- **MATERIAL SHOWN**
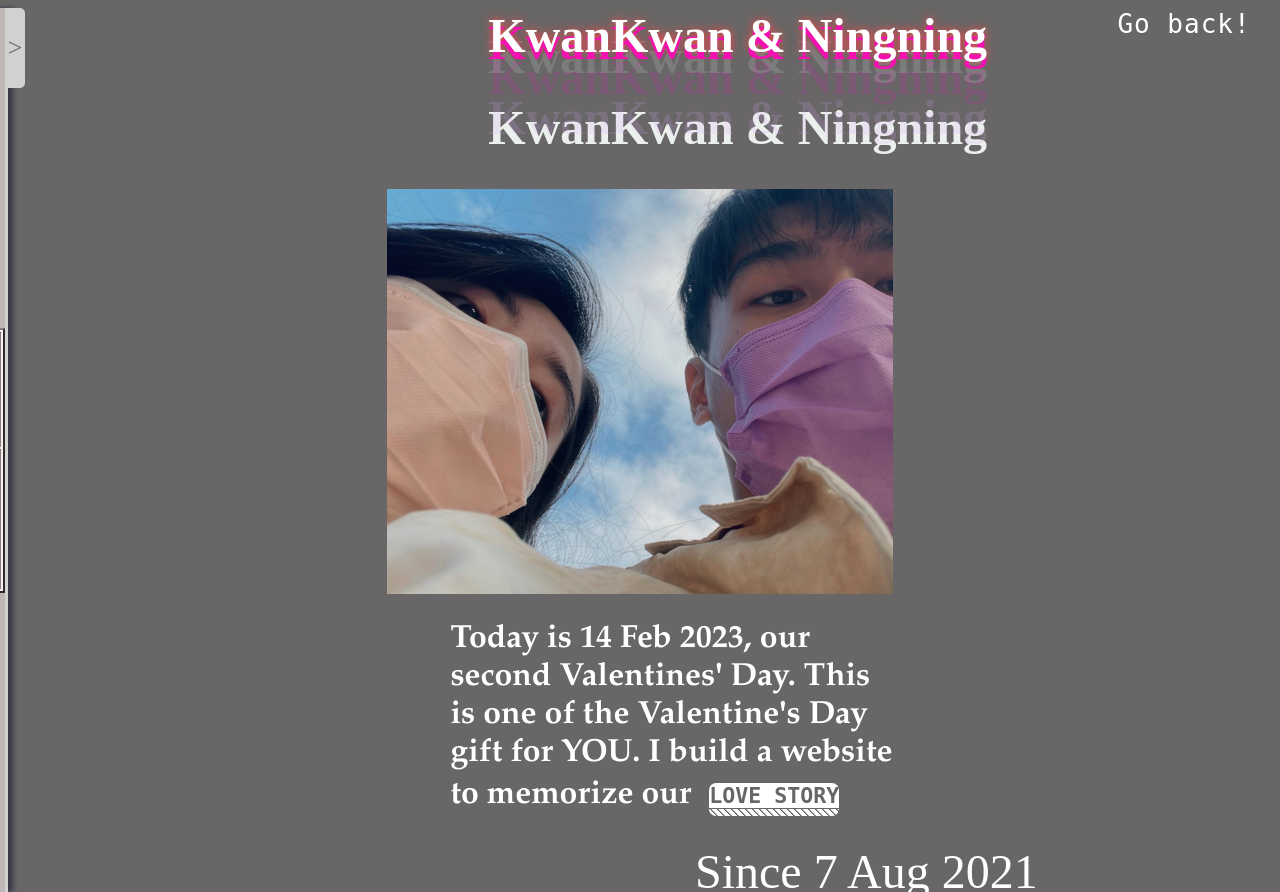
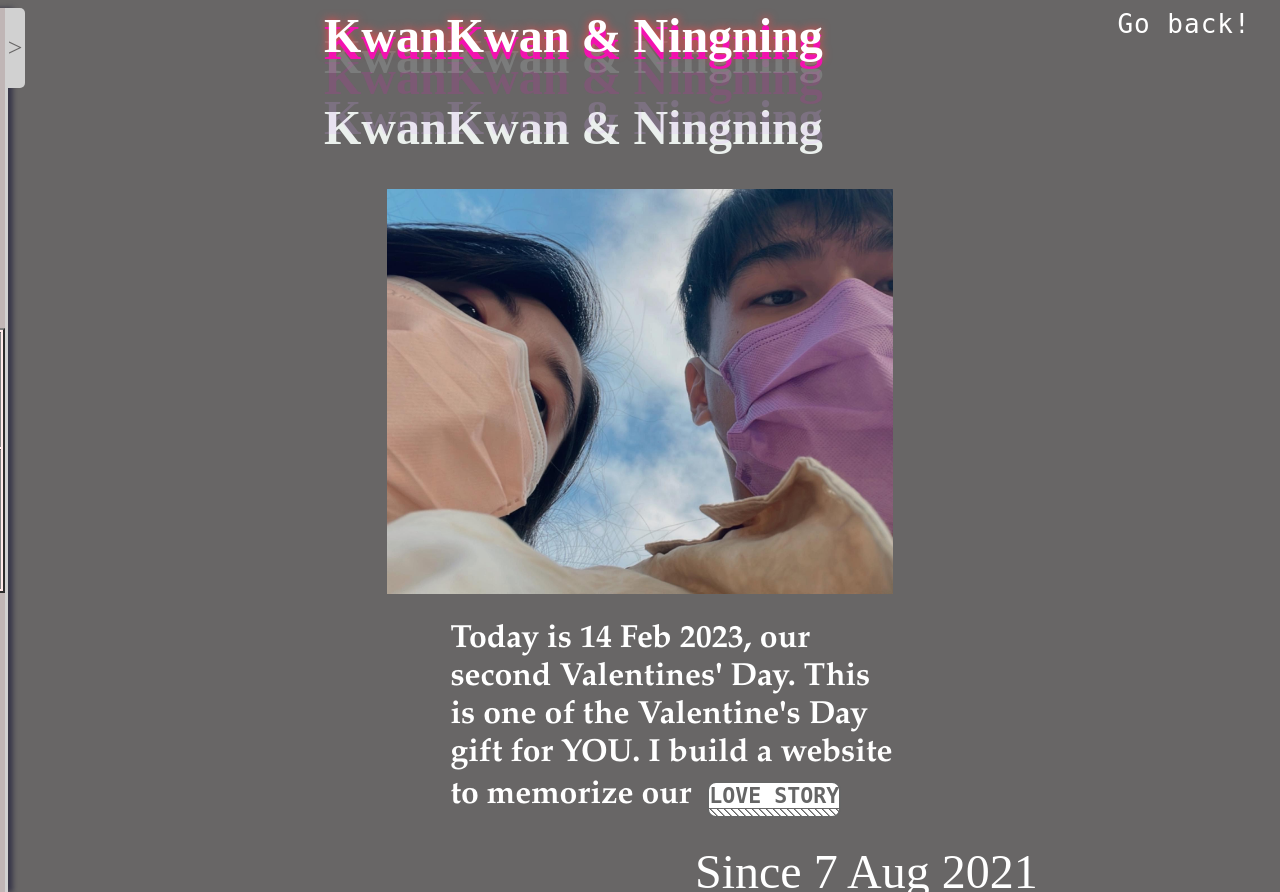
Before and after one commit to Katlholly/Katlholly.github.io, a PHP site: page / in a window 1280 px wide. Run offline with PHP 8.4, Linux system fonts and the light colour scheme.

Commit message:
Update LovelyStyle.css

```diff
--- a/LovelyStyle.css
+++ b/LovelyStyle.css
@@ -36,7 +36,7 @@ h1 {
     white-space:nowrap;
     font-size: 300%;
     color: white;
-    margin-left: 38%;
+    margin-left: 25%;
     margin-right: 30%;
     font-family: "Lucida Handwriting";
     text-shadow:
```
--
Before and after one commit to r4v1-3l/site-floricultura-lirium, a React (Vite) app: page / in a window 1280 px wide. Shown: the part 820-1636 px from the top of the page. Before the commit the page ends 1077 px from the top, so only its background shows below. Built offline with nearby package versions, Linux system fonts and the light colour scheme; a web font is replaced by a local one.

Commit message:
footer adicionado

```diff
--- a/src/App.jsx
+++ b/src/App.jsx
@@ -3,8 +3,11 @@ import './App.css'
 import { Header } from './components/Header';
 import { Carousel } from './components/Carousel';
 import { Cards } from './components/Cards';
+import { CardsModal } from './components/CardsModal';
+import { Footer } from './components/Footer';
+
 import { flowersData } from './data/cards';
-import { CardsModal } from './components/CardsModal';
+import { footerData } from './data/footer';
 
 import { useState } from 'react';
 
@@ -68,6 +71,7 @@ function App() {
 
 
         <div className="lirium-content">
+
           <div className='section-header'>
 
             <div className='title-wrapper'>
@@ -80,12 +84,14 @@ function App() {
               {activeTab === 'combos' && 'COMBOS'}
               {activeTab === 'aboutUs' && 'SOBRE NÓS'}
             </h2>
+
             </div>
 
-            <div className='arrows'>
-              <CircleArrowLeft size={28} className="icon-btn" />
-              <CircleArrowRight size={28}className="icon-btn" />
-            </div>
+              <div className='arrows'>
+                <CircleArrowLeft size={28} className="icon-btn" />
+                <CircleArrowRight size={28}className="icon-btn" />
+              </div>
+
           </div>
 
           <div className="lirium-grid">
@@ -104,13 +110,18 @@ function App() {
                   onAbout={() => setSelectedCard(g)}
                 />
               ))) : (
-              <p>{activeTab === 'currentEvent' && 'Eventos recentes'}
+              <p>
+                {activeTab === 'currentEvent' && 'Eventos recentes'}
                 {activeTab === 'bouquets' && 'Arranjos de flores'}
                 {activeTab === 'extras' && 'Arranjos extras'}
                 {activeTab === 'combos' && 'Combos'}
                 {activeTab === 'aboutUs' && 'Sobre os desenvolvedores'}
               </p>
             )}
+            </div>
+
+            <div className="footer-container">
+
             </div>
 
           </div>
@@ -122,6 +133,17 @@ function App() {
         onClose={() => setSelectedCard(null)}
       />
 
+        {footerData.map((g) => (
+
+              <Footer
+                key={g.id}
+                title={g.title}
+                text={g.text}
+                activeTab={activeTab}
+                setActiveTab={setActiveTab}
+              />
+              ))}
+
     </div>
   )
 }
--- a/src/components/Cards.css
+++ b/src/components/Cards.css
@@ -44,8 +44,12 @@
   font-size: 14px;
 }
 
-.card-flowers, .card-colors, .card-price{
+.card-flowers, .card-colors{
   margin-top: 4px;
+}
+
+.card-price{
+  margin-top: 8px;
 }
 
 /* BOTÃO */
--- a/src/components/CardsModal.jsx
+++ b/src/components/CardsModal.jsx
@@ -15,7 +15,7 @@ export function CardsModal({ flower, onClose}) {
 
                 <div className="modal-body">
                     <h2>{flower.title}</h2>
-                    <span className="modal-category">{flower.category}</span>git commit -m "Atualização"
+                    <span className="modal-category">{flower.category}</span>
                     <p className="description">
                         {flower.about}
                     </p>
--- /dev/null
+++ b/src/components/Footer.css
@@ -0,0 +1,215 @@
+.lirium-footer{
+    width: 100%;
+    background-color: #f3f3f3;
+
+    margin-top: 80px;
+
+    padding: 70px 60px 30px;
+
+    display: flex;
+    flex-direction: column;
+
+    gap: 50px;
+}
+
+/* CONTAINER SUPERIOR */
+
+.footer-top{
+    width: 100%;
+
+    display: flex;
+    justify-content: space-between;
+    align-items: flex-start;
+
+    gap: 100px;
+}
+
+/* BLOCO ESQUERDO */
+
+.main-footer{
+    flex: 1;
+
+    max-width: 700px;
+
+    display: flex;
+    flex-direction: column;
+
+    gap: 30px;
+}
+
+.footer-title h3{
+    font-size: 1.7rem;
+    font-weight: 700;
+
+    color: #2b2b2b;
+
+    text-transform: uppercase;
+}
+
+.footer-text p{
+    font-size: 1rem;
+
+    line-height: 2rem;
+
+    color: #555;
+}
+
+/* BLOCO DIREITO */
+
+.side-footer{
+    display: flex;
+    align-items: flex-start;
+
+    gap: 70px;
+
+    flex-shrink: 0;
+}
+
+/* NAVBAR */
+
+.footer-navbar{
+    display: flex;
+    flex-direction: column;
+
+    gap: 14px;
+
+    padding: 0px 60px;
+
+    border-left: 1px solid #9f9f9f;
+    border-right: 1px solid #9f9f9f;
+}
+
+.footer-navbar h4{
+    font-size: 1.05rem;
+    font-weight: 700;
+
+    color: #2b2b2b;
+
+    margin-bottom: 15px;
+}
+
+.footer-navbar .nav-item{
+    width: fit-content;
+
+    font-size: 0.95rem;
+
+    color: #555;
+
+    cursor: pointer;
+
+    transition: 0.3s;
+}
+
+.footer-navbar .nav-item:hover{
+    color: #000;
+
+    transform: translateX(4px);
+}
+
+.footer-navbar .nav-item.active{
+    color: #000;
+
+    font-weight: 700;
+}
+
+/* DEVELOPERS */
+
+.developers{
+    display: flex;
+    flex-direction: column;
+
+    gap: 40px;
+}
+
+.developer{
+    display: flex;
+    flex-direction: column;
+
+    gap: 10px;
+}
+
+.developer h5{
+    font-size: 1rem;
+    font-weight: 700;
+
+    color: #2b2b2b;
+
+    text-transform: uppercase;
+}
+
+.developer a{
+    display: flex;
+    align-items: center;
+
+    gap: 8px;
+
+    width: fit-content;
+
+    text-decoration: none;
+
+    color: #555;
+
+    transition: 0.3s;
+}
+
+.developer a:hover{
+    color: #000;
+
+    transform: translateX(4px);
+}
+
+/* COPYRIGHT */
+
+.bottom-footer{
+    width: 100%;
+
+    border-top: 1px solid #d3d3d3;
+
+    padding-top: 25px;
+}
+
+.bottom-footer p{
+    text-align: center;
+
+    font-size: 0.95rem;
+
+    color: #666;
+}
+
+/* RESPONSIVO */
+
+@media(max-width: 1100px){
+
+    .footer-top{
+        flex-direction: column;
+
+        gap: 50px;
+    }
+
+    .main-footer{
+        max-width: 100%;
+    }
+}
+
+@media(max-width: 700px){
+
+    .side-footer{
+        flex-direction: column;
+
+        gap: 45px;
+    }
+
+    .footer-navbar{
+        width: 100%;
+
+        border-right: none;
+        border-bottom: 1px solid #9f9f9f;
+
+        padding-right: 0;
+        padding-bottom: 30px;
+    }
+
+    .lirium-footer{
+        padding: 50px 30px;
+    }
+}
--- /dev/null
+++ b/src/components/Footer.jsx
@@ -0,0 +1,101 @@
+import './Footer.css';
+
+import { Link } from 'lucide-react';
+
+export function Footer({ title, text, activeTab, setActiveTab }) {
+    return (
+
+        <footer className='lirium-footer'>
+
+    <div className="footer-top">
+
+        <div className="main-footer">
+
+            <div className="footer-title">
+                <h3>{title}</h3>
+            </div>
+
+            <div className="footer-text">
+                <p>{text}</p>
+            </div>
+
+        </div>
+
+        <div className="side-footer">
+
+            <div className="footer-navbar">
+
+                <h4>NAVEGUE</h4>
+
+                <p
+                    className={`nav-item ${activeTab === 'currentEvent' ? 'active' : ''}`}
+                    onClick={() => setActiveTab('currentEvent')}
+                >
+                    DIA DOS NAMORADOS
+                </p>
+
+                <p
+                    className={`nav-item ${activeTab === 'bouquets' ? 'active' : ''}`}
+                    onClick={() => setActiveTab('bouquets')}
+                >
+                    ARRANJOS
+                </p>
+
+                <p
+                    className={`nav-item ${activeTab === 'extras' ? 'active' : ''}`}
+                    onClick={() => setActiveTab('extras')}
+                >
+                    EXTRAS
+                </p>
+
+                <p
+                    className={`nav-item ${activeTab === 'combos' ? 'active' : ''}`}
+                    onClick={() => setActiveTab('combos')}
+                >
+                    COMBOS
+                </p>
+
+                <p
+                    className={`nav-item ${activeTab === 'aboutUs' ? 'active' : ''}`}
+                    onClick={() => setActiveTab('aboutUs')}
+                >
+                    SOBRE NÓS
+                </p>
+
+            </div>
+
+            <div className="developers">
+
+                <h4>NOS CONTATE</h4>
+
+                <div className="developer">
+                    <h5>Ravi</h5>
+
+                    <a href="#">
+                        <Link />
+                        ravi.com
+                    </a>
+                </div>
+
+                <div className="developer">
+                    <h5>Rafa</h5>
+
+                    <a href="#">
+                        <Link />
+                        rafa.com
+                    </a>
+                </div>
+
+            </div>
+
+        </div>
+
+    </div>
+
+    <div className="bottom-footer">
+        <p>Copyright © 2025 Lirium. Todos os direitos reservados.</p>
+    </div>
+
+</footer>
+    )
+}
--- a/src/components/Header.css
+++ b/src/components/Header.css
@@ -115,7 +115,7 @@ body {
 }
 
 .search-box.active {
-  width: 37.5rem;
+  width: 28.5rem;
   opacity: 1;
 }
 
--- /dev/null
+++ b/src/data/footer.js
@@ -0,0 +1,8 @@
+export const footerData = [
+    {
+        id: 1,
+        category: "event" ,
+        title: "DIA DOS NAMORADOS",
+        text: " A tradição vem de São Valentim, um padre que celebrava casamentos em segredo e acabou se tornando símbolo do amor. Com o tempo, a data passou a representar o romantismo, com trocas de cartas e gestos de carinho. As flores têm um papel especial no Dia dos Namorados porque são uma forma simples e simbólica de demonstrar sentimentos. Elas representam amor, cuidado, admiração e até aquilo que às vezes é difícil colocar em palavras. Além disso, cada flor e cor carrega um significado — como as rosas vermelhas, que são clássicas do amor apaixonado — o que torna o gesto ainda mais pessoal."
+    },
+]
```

- **EXERCISE REQUIREMENTS**
Lines with "width" in the records above: copy every one of them.

- **RESPONSE FOR THIS EXERCISE**
+    width: 100%;
+    width: 100%;
+    max-width: 700px;
+    width: fit-content;
+    width: fit-content;
+    width: 100%;
+@media(max-width: 1100px){
+        max-width: 100%;
+@media(max-width: 700px){
+        width: 100%;
-  width: 37.5rem;
+  width: 28.5rem;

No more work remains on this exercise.